(Problem to work on) Any picture in the listing is left out of the copy; all else is duplicated exactly.

(Data supplied)
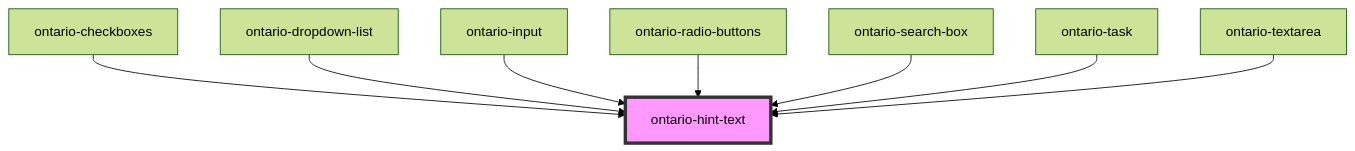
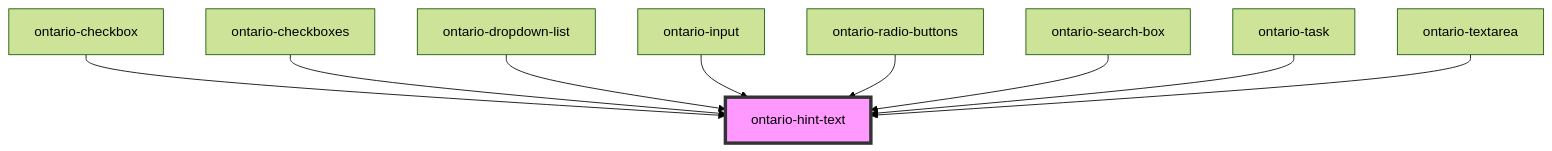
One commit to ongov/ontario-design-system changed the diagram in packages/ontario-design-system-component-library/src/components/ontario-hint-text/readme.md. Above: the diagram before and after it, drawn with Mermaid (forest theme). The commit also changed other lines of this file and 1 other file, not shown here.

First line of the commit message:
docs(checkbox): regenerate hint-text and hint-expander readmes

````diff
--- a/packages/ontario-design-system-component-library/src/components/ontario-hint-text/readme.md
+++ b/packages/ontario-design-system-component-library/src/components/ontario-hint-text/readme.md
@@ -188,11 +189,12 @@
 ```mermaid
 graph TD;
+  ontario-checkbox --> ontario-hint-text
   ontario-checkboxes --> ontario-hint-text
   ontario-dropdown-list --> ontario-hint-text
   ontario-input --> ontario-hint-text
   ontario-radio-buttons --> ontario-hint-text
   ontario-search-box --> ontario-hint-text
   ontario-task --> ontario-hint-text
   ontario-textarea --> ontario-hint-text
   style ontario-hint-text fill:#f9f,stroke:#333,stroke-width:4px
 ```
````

(Task answer)
One commit to ongov/ontario-design-system changed the diagram in packages/ontario-design-system-component-library/src/components/ontario-hint-text/readme.md. Above: the diagram before and after it, drawn with Mermaid (forest theme). The commit also changed other lines of this file and 1 other file, not shown here.

First line of the commit message:
docs(checkbox): regenerate hint-text and hint-expander readmes

````diff
--- a/packages/ontario-design-system-component-library/src/components/ontario-hint-text/readme.md
+++ b/packages/ontario-design-system-component-library/src/components/ontario-hint-text/readme.md
@@ -188,11 +189,12 @@
 ```mermaid
 graph TD;
+  ontario-checkbox --> ontario-hint-text
   ontario-checkboxes --> ontario-hint-text
   ontario-dropdown-list --> ontario-hint-text
   ontario-input --> ontario-hint-text
   ontario-radio-buttons --> ontario-hint-text
   ontario-search-box --> ontario-hint-text
   ontario-task --> ontario-hint-text
   ontario-textarea --> ontario-hint-text
   style ontario-hint-text fill:#f9f,stroke:#333,stroke-width:4px
 ```
````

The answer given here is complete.